Published by Okayama Medical Association

Full-text articles are available 3 years after publication.


柳本 誠一郎 岡山大学医学部第二外科教室
Thumnail 81_435.pdf 1.84 MB
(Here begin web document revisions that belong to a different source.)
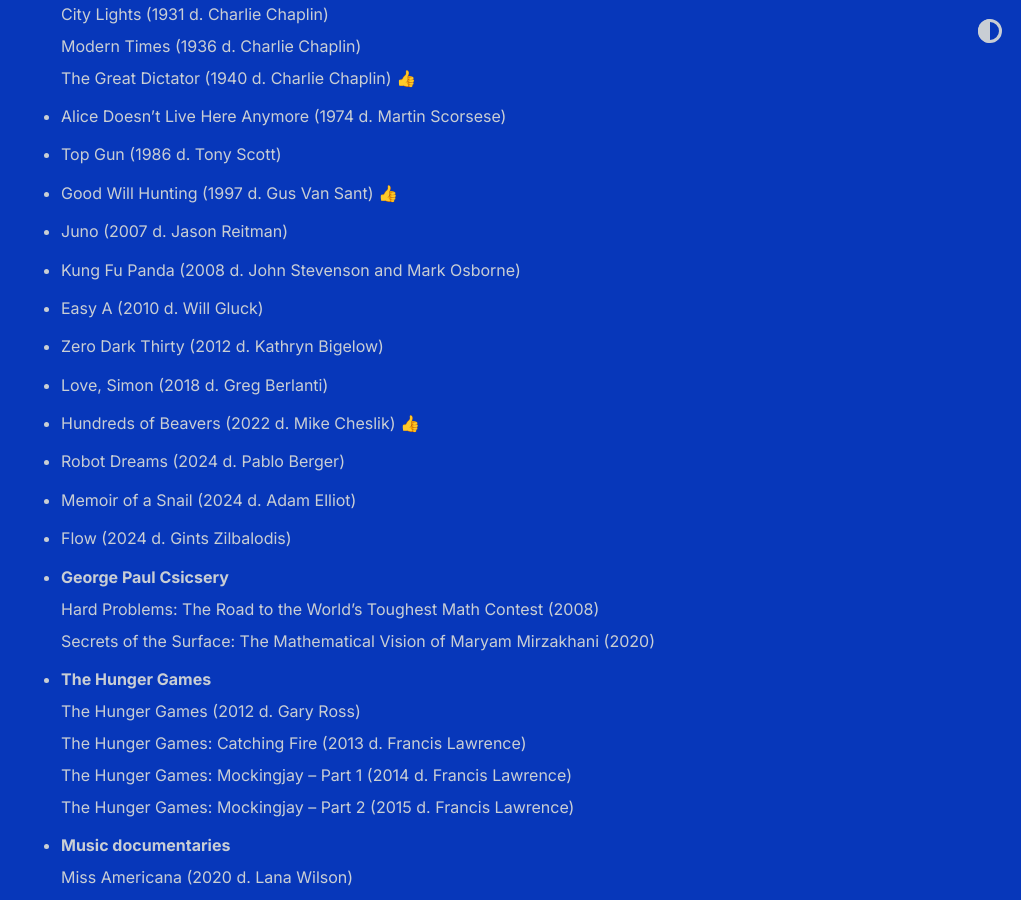
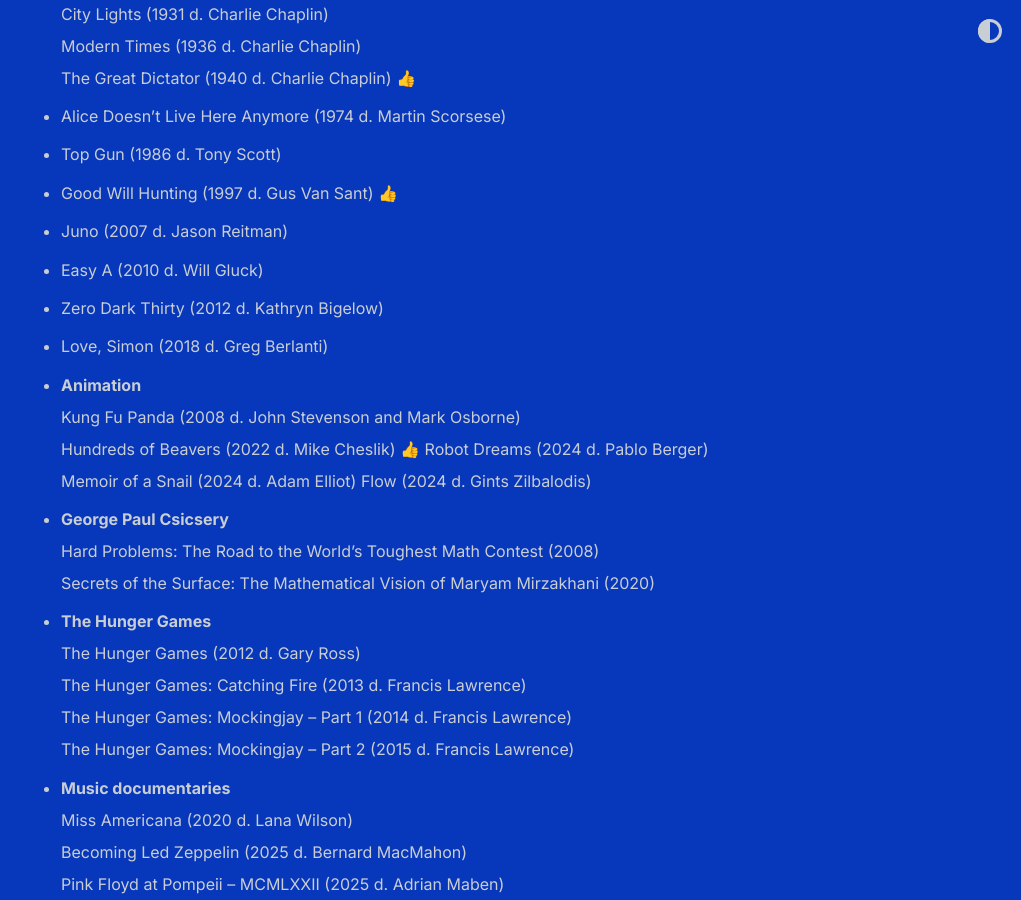
Before and after one commit to shihankanungo/shihankanungo.github.io, a Jekyll site: the page built from wrapped.md, in a window 1280 px wide and 900 px high, scrolled down 1769 px. Shown: the whole window, without its empty margins (259-1280 px from the left). Built offline with Jekyll 4.4.1, drawn with Linux system fonts in a browser that asks for light colours.

Commit message:
Update wrapped.md

```diff
--- a/wrapped.md
+++ b/wrapped.md
@@ -45,14 +45,15 @@
 - Top Gun (1986 d. Tony Scott)
 - Good Will Hunting (1997 d. Gus Van Sant)  👍
 - Juno (2007 d. Jason Reitman)
-- Kung Fu Panda (2008 d. John Stevenson and Mark Osborne)
 - Easy A (2010 d. Will Gluck)
 - Zero Dark Thirty (2012 d. Kathryn Bigelow)
 - Love, Simon (2018 d. Greg Berlanti)
-- Hundreds of Beavers (2022 d. Mike Cheslik) 👍
-- Robot Dreams (2024 d. Pablo Berger)
-- Memoir of a Snail (2024 d. Adam Elliot)
-- Flow (2024 d. Gints Zilbalodis)
+- **Animation** <br>
+  Kung Fu Panda (2008 d. John Stevenson and Mark Osborne) <br>
+  Hundreds of Beavers (2022 d. Mike Cheslik) 👍
+  Robot Dreams (2024 d. Pablo Berger)
+  Memoir of a Snail (2024 d. Adam Elliot)
+  Flow (2024 d. Gints Zilbalodis)
 - **George Paul Csicsery** <br>
   Hard Problems: The Road to the World's Toughest Math Contest (2008) <br>
   Secrets of the Surface: The Mathematical Vision of Maryam Mirzakhani (2020)
```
Some experimental studies on skin homograft were performed between A and C 57 BL or Db strain of mice, to investigate the influence of qualitative and quantitative difference of graft antigen upon homograft rejection reaction. In this study, difference in amount of graft antigen in homograft rejection was tested in the experiment with two kinds of different size of normal skin (1.0cm.×2.0cm. and 2.0cm×4.5cm.). The normal skin was kept frozen either simply or in 15 % glycerin in saline for 3 to 24 hours to have physical denaturation of the graft, and to have a biologically deteriorated graft, atrophied skin was harvested from mice, which were administered with 1 mg. of prednisolone intraperitoneally daily for 3 to 9 weeks. The results obtained were as follows, 1) The larger piece of skin survived longer than the smaller piece, although no significant difference in time before onset of rejection was observed. The rejection of the second set graft was accerelated, regardlessly of the size of the first graft. This suggested that the longer survival of the larger graft was due merely to requirement of excess time to complete the rejection process after its onset. 2) There was no significant difference in the survival time of the first graft between the frozen and normal skin, and the same was also observed between the grafts which were simply frozen and were frozen in 15 % glycerine in saline. No second set phenomenon was observed when the skin simply frozen for 3 to 24 hours was used as the first graft. However, the accerelation rejection of the second set graft was clearly observed in mice who received the first graft which was kept frozen in 15 % glycerine saline for 3 to 6 hours. This indicated that freezing storage of skin in 15 % glycerine saline for up to 6 hours could saved enough antigen of the skin to sensitize the mice for the second set phenomenon with its first graft. 3) The atrophied skin obtained from prednisolone-treated mice survived longer than the healthy skin from untreated mice in its first graft. When the second set graft was made on mice who received and rejected the skin from prednisolone-treated mice, the rejection was accerelated as equally as in mice who received and rejected the normal skin as first graft, indicating that in skin showing simple atrophy, though it was macroscopically and histologically demonstrable, no qualitative deterioration of transplantation antigen might occur, in contrast to the occurrence of quantitative reduction of the antigen according to the grade of atrophy. 4) The results were also obtained from the study in the analysis of the serum γ-globulin and tissue amino acid in the skin, to support the above statements.